2.5. Impact on the standard

The proposed syntax is currently invalid, so there’s no impact on other parts of the standard or other features.

Abbreviated lambdas may potentially have impact on this feature, if they get accepted, by simplifying the specification of what lifted expressions are transformed into. (Unless we want to specify this differently, to avoid the forced materialization issue mentioned below.)

3. Things to consider

3.1. Forced materialization

In an email discussion, Tomasz Kamiński mentioned one problem with the naive transformations presented in this paper as the workaround and as the equivalent of []foo: they will force a materialization of an object potentially too early and potentially invoke an additional move constructor, when used over a function directly.

To spell the issue out more directly in code: if we currently have a following function:

void f(std::string);

The invocation in the form of f("abc"s) will directly initialize argument.
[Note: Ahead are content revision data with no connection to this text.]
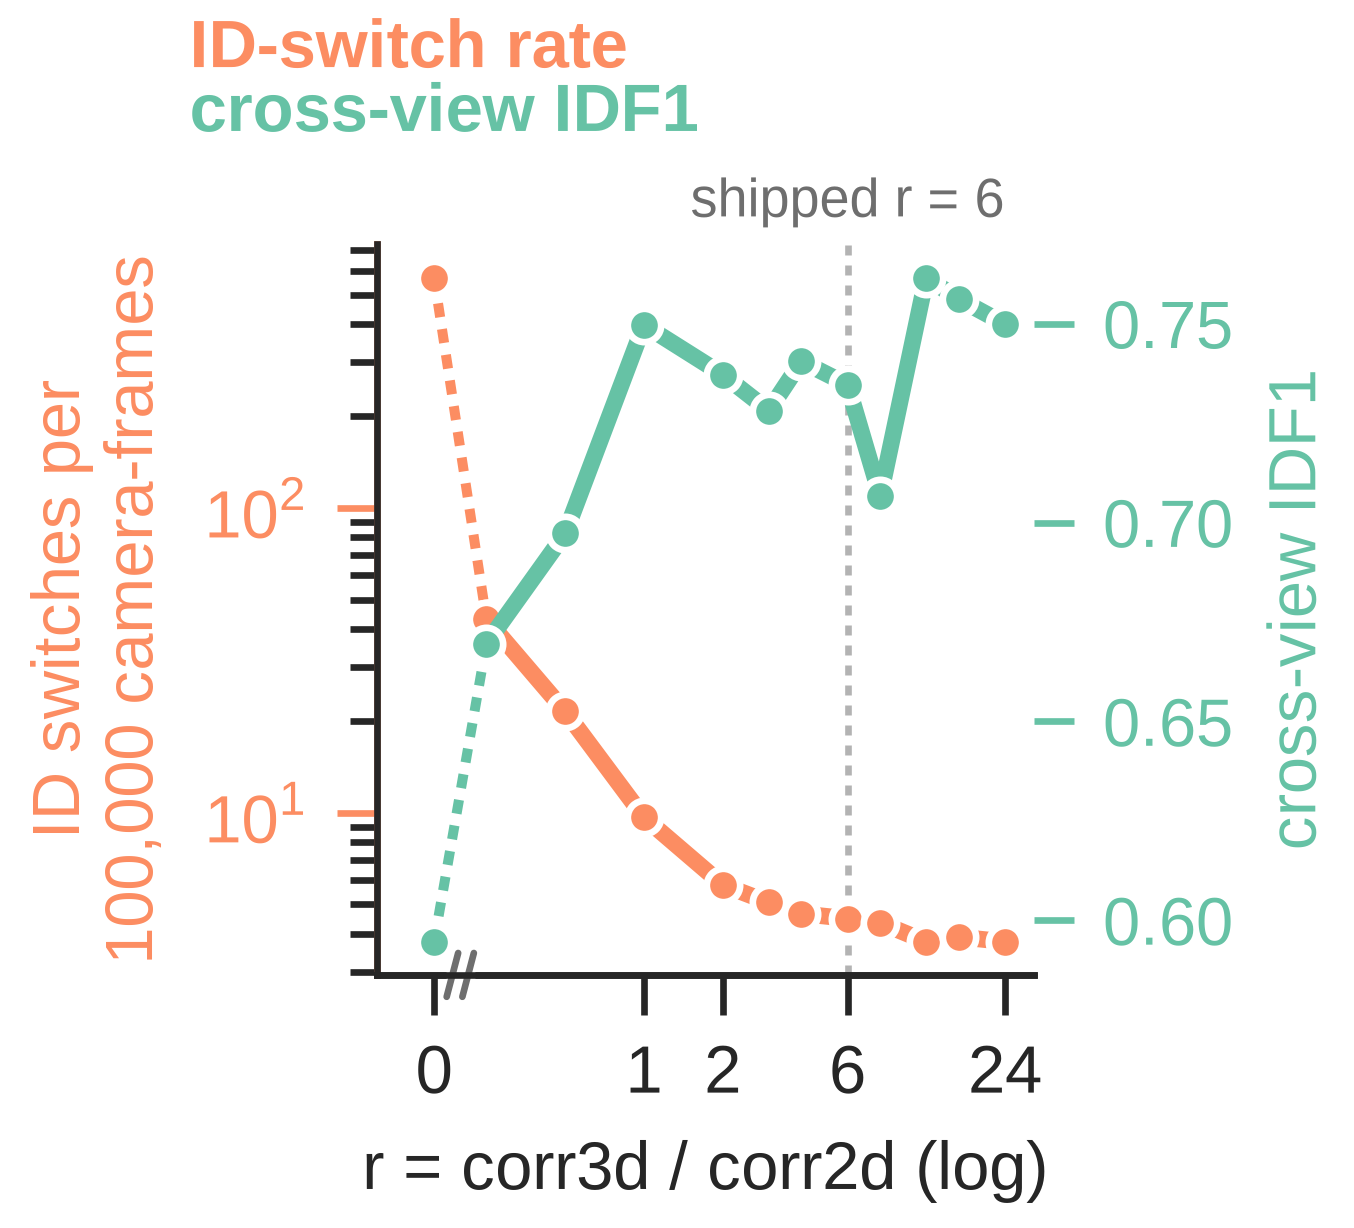
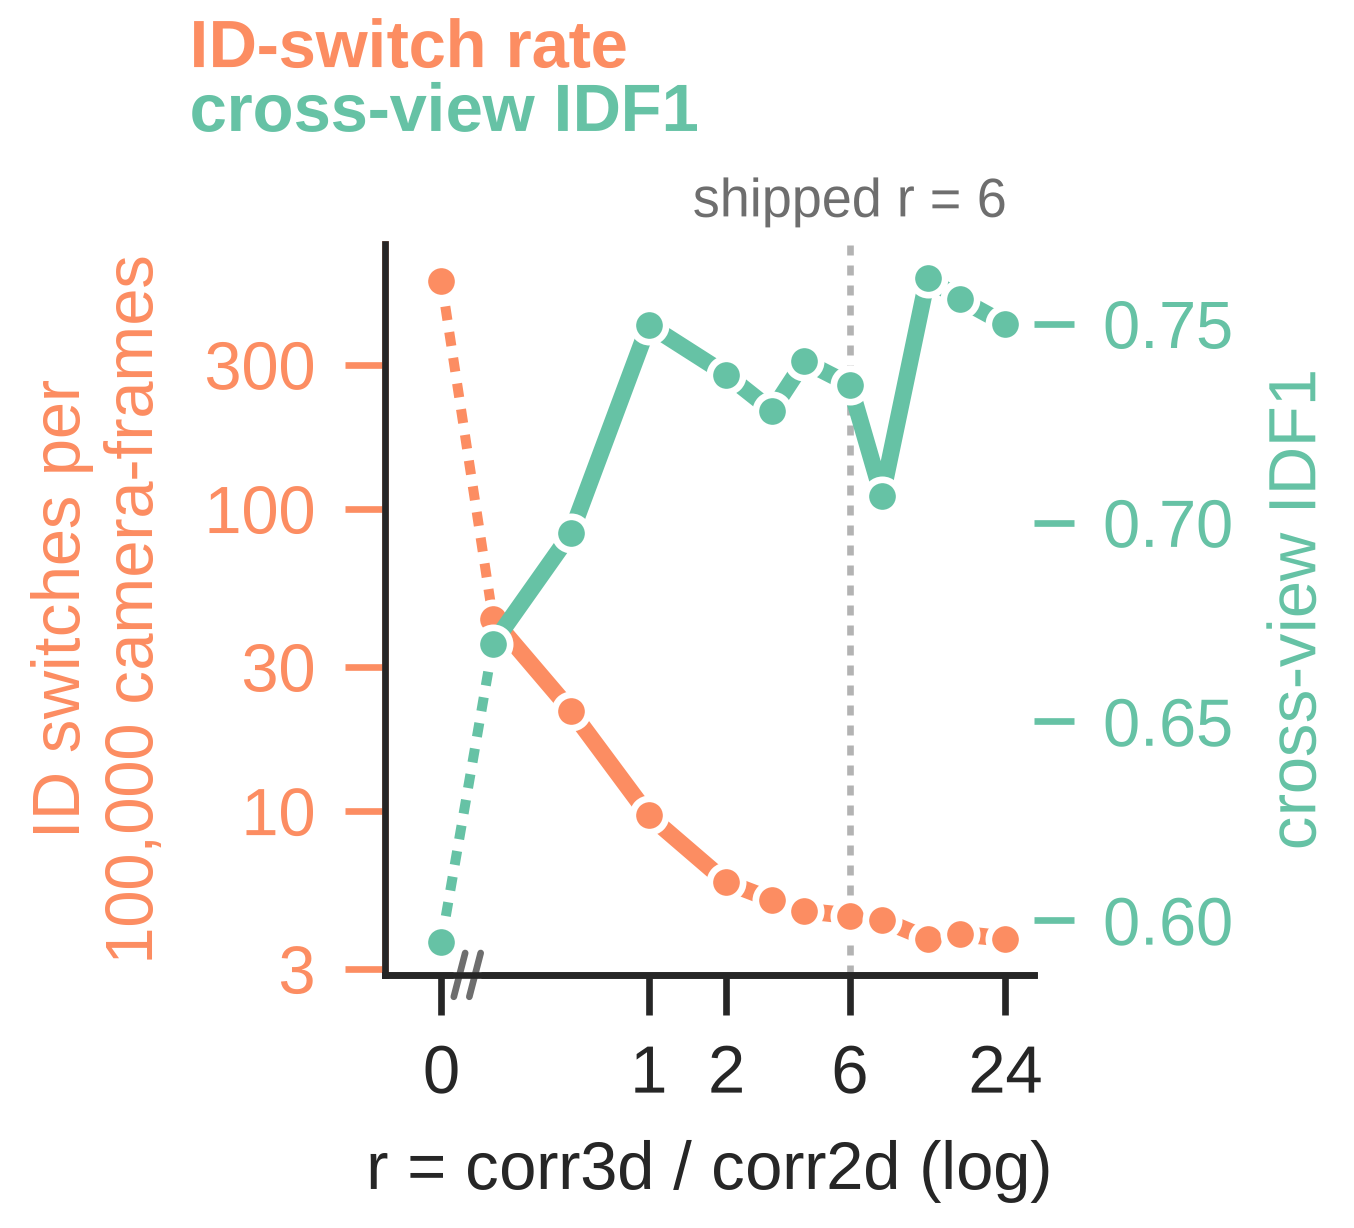
figs: Fig 3e's y axis was unreadable at the bottom, where its claim lives
With the rate running 3.8 to 569, matplotlib's default log formatter labelled
only 10^1 and 10^2, so the four lowest points sat below the lowest label with
nothing to place them against. Read quickly, 3.8 looks like it could be 0.38 --
which is exactly how it was read. Ticks are now plain digits on every decade
the data touches (3, 10, 30, 100, 300) and the limits are pinned to the data
rather than to whole decades.

That bottom end is where the panel's claim lives: the 3D term takes the switch
rate from 569 per 100,000 camera-frames to under 4.

diff --git a/figs/panels/fig3_05_sweep.py b/figs/panels/fig3_05_sweep.py
@@ -184,6 +184,19 @@ def main():
     # (src.style.footnote reports to the build log), so a unit that lives only
     # there would not reach the reader.
     ax.set_ylabel("ID switches per\n100,000 camera-frames", color=SALMON)
+    # PLAIN NUMBERS ON EVERY DECADE THE DATA TOUCHES, not matplotlib's default
+    # powers of ten. The series runs 3.8 to 569, so the default labelled only 10^1
+    # and 10^2 and the four lowest points sat BELOW the lowest label with nothing to
+    # place them against: read quickly, 3.8 looks like it could be 0.38. Ticks at 3,
+    # 10, 30, 100 and 300 in plain digits make the bottom of the range readable,
+    # which is where the panel's own claim lives -- the 3D term takes the rate from
+    # 569 to under 4.
+    from matplotlib.ticker import FixedLocator, FixedFormatter
+    decades = [3, 10, 30, 100, 300]
+    ax.yaxis.set_major_locator(FixedLocator(decades))
+    ax.yaxis.set_major_formatter(FixedFormatter([str(v) for v in decades]))
+    ax.yaxis.set_minor_locator(FixedLocator([]))
+    ax.set_ylim(rate.min() * 10 ** -0.12, rate.max() * 10 ** 0.12)
     ax.tick_params(axis="y", colors=SALMON)
     ax.spines["left"].set_color(SALMON)
 
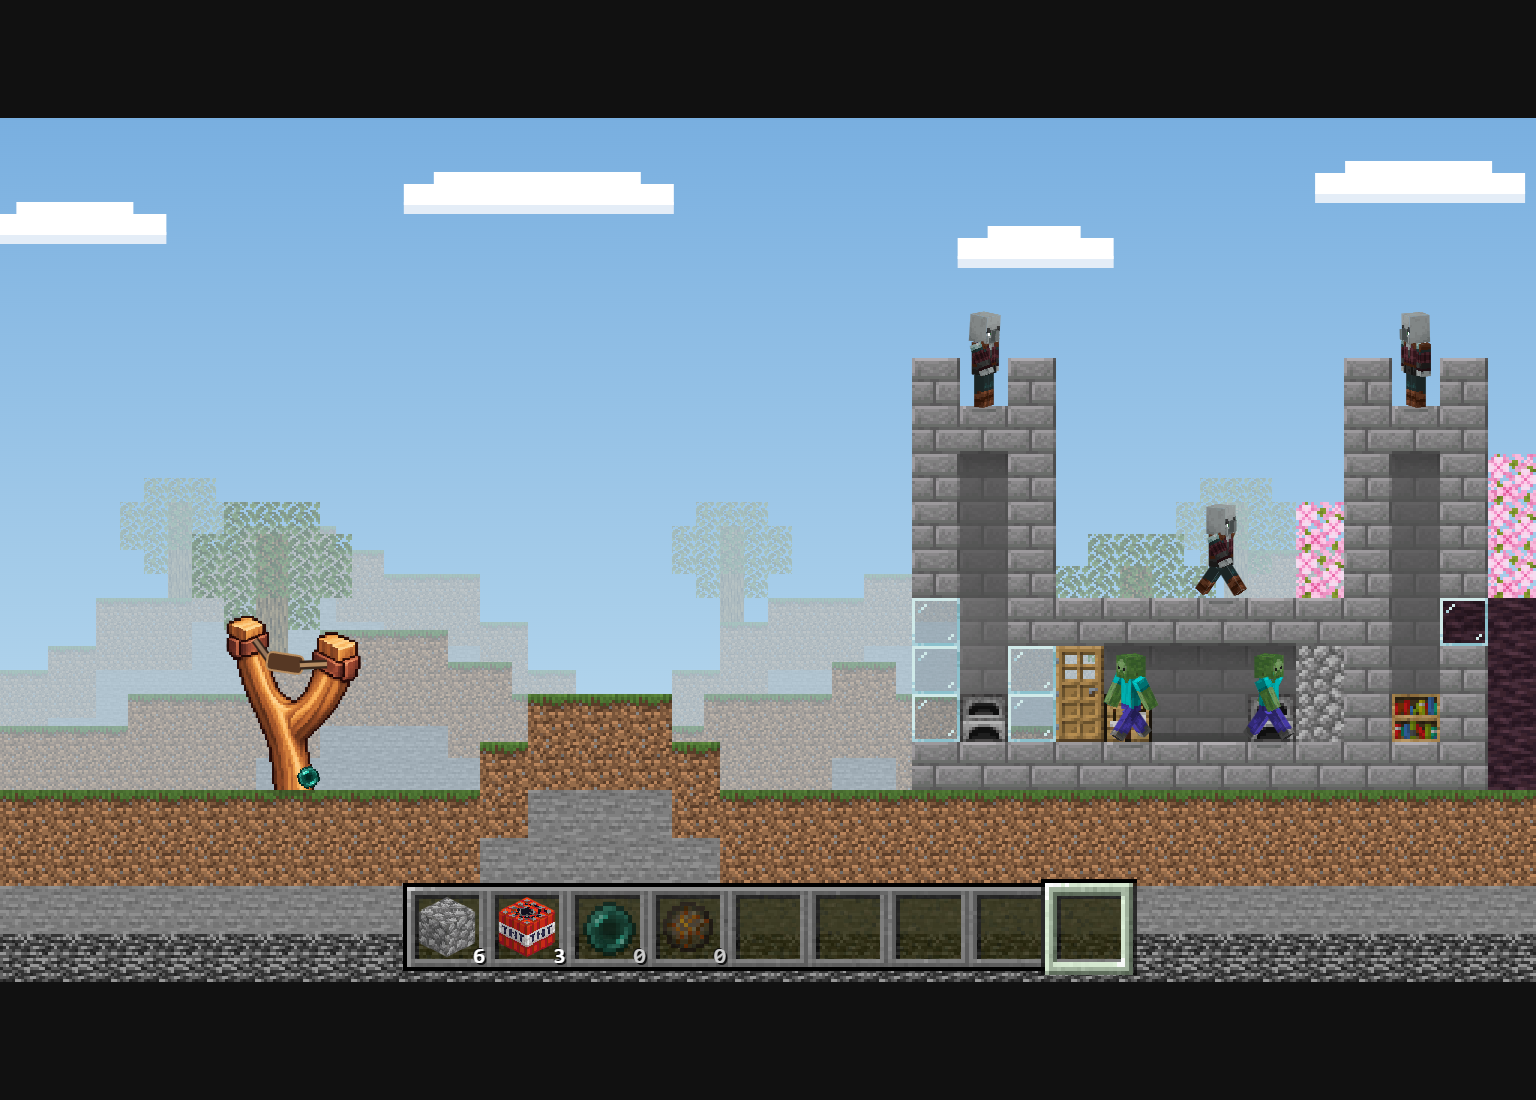
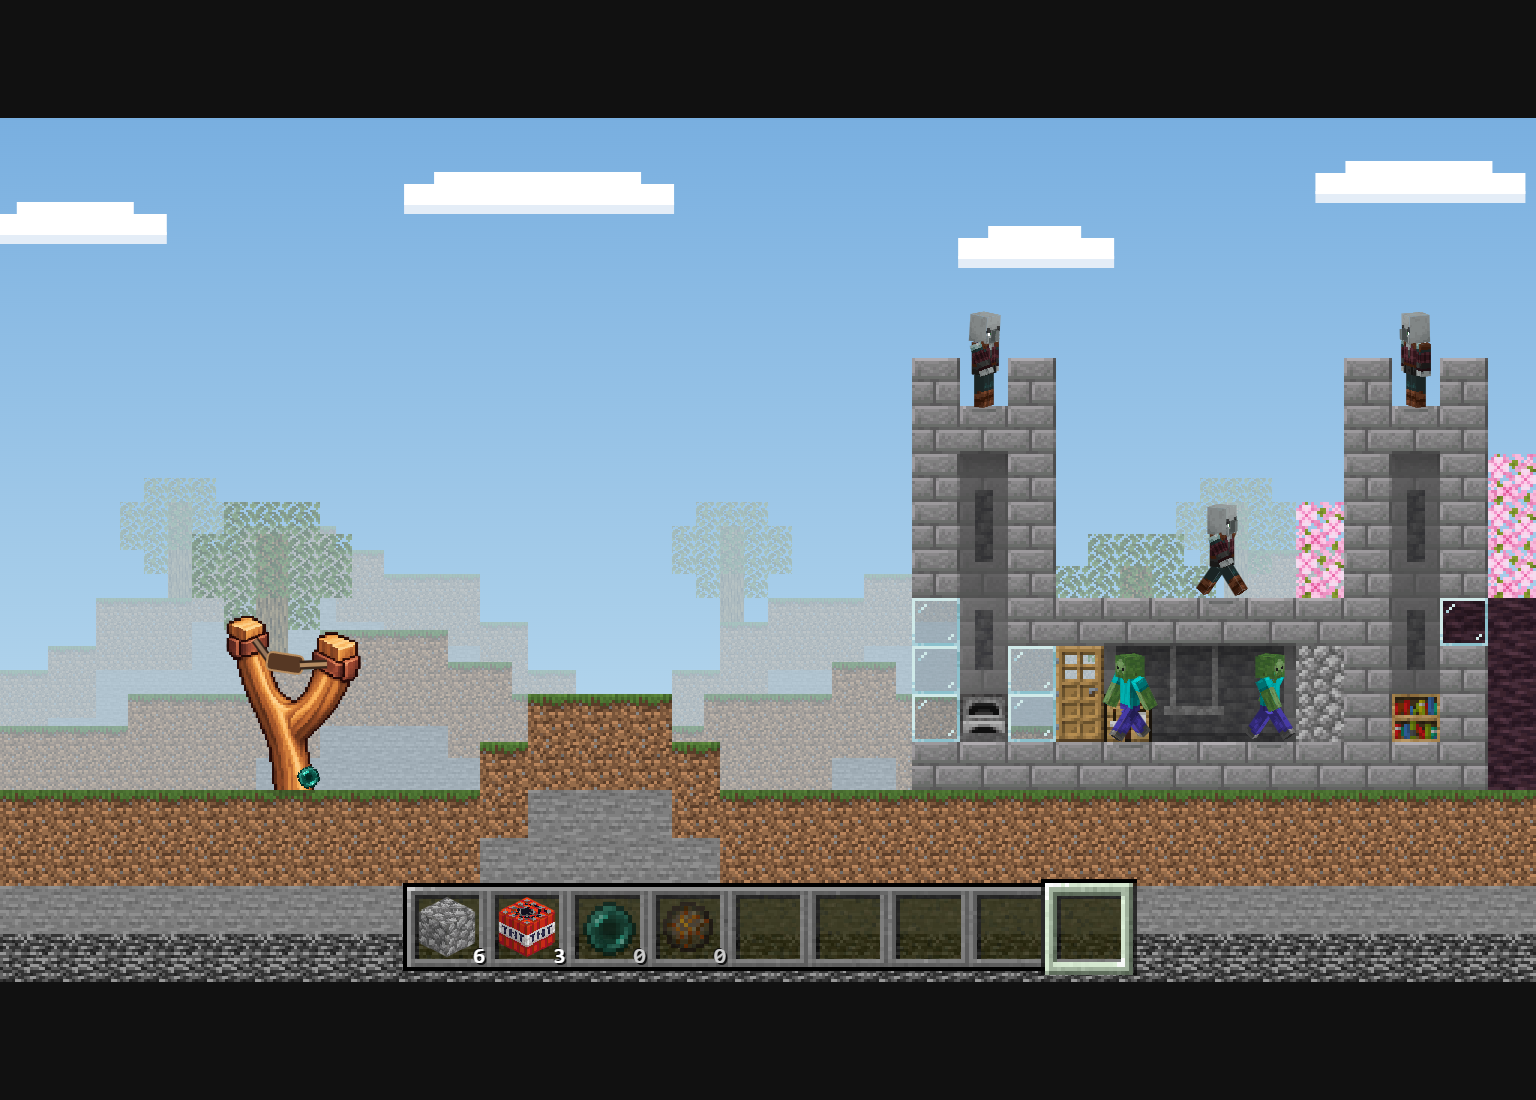
Polish all campaign buildings and add surface fire hazards

diff --git a/README.md b/README.md
@@ -18,7 +18,7 @@ Windows 玩家可下载[0.11.0 历史试玩包](https://github.com/qcya/stone-at
 
 - 拖住弹药调整方向和力度，松开发射；可向后、轻抛。右键取消；手机拉弓时用另一根手指轻点任意位置取消。
 - 首页使用游戏引擎实时绘制的简洁村庄木屋与弹弓场景，点击任意位置（或 Enter／空格）进入选关；首次游玩先设置昵称。选关仿早期 MC 世界菜单，每页五关，横竖屏均竖排，翻页查看后五关，保留个人最快时间与点按道具提示。
-- 原版九格物品栏，数字键 1–9／滚轮切换；前四格固定为圆石、TNT、末影珍珠、烈焰弹。已解锁但本关未配或已用完的道具保留暗图标与数量 0；未解锁和预留格为空。触屏保持可见，电脑闲置后自动隐藏。
+- 原版九格物品栏，数字键 1–9／滚轮切换；前四格固定为圆石、TNT、末影珍珠、烈焰弹。所有已解锁弹药都显示数量（含1）；本关未配或已用完时保留暗图标与0。未解锁和预留格为空。触屏保持可见，电脑闲置后自动隐藏。
 - ESC / 手机左上角“暂停菜单”暂停；依次提供继续游戏、重新开始、设置、选择关卡、返回主菜单。设置可开关音效、调节音效音量并保存，也可独立开关音乐。R 重开当前关，切到其他应用自动暂停。
 - 选关“全屏”优先调用 Toy App 的横屏沉浸接口，再尝试浏览器全屏与方向锁定；成功后按钮显示“取消全屏”，点击退出并释放方向锁，不支持时显示提示。真实手机仍需验收。
 - 通关页显示本次用时和个人最快；选关卡片右侧显示个人最快，只有点击“道具”才展开本关弹药短清单，再点一次或点空白处关闭。总榜保持十关全通后上榜，只展示各关最快用时之和。
@@ -51,6 +51,8 @@ Windows 玩家可下载[0.11.0 历史试玩包](https://github.com/qcya/stone-at
 | 烈焰弹 | 点燃相连木材，逐像素燃烧；以命中格为中心最宽五格 | 每发三次持续伤害；普通怪三次烧死，监守者六次 |
 
 烈焰弹可烧原木、木板、门、台阶、梯子后墙、工作台、书架，前景和后景都可燃；不烧土、石头、玻璃、熔炉。起点及存在的四邻木块保证燃烧，蔓延受连接和半径限制，不跨空隙。使用原版火焰动画与音效。
+
+命中不可燃表面也会在撞击面外侧留下2.8秒火区，以相邻空格为中心及四邻格形成十字，经过的怪物同样会受到三段燃烧伤害。此类落火只烧接触到的局部木格，不沿相连木材继续蔓延；直接命中木材才使用原有五格直径的蔓延规则。
 
 **房屋和后墙始终固定，失去支撑也不会倒塌。** 每个初始方块有完整 16×16 纹理，纹理像素可独立破坏。爆炸能推动场上弹药，TNT 各自保留引信。弹药、敌人使用本地 Matter.js 0.20.0，无降级物理模式。
 

diff --git a/docs/TOY.md b/docs/TOY.md
@@ -1,5 +1,13 @@
 # B 站 Toy 适配
 
+## 当前试玩：建筑重绘、表面落火与单件计数 — 2026-10-18
+
+重新整理菜单小屋及十关建筑的屋顶边、山墙、窗台、木窗格、石质箭孔与层间收边。菜单使用独立带悬挑屋檐和烟囱的小屋；十关实际前景、后墙材质与怪物参数逐字节保持一致，贴面随对应方块破坏，不跨越可燃类别。对照见`evidence/architecture-contact-sheet.jpg`及`architecture-geometry-preservation.json`。
+
+烈焰弹命中不可燃表面后在撞击面外侧一格留下中心加四邻的五格火区；怪物进入后同源三次燃烧，不重复叠伤。此类局部火只烧触及木格，不继续传播；直接木材命中保留原范围蔓延。补齐四向玻璃/石土表面、局部木地板、后续走入火区与移动物件碰撞回归。九格物品栏也显示数量1。
+
+169项单测、47项浏览器回归通过，含十关有限弹药实际通关。内网部署保留玩家资料及榜单，不提交Toy审核；介绍视频另在本地重录并按用户要求输出720p60审看版，不发布视频。
+
 ## 当前试玩修正：关卡单行信息 — 2026-10-18
 
 修复中等窗口高度下双行文字挤压标题：所有横竖屏统一按“编号 → 完整标题 → 最快用时 → 道具”单行居中排列，不再上下分行。窄屏缩小字号与列间距，保留每页五关。带十关成绩的回归覆盖1536×1100、1000×700、670×520、568×320、390×844、320×568两页内容，校验标题未裁切、各列不重叠；12项相关浏览器用例通过，截图已人工检查。更新内网与GitHub，不提交Toy审核。
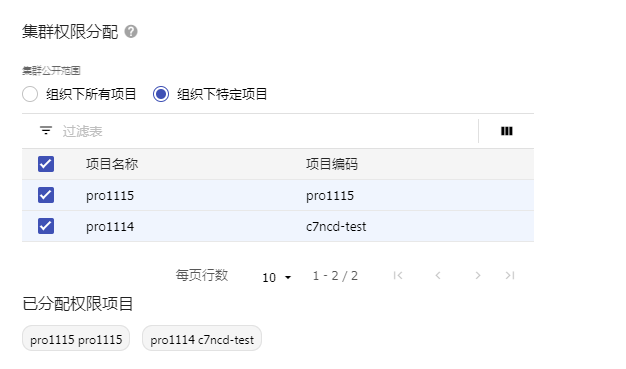
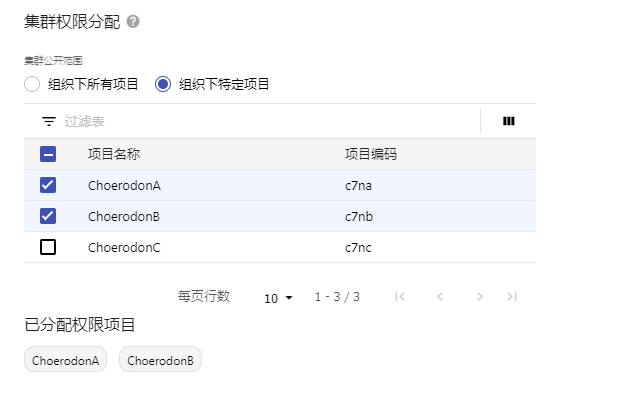
[FIX] Replace the informal image

diff --git a/content/docs/user-guide/application-management/application-market.md b/content/docs/user-guide/application-management/application-market.md
@@ -10,7 +10,7 @@ weight = 5
 
 - **菜单层次**：项目层
 - **菜单路径**：应用管理 > 应用市场
-- **默认角色**：项目所有者、项目成员、部署管理员
+- **默认角色**：项目所有者
 
 <h2>应用市场</h2>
However if the function is wrapped in a "perfectly" forwarding lambda, or lift it by writing auto lf = []f;, the lf("abc"s) invocation will perform an additional move over f("abc"s).

This is a general problem with "perfect" forwarding an materialization, but we might be able to somehow solve it for this particular case, by making the calls through []f equivalent to just calling f directly.

This might be one reason to reinvent LIFTED_INVOKE from the original paper, but further investigation into viability and exact semantics would be required.

3.2. Further generalization of the feature

Barry Rezvin mentioned that this feature feels weirdly specific, and doesn’t by itself support things like adding arguments into the call. I understand the sentiment, and perhaps there’s a way to make that work, but I’m quite convinced that it doesn’t belong to this particular feature; it might be a pretty good extension though, if we figure out the details.

4. Acknowledgements

I’d like to thank Philipp Juschka for the original proposal, Andrew Sutton for picking it up later on, and again Andrew, this time together with Tomasz Kamiński, for further input and comments.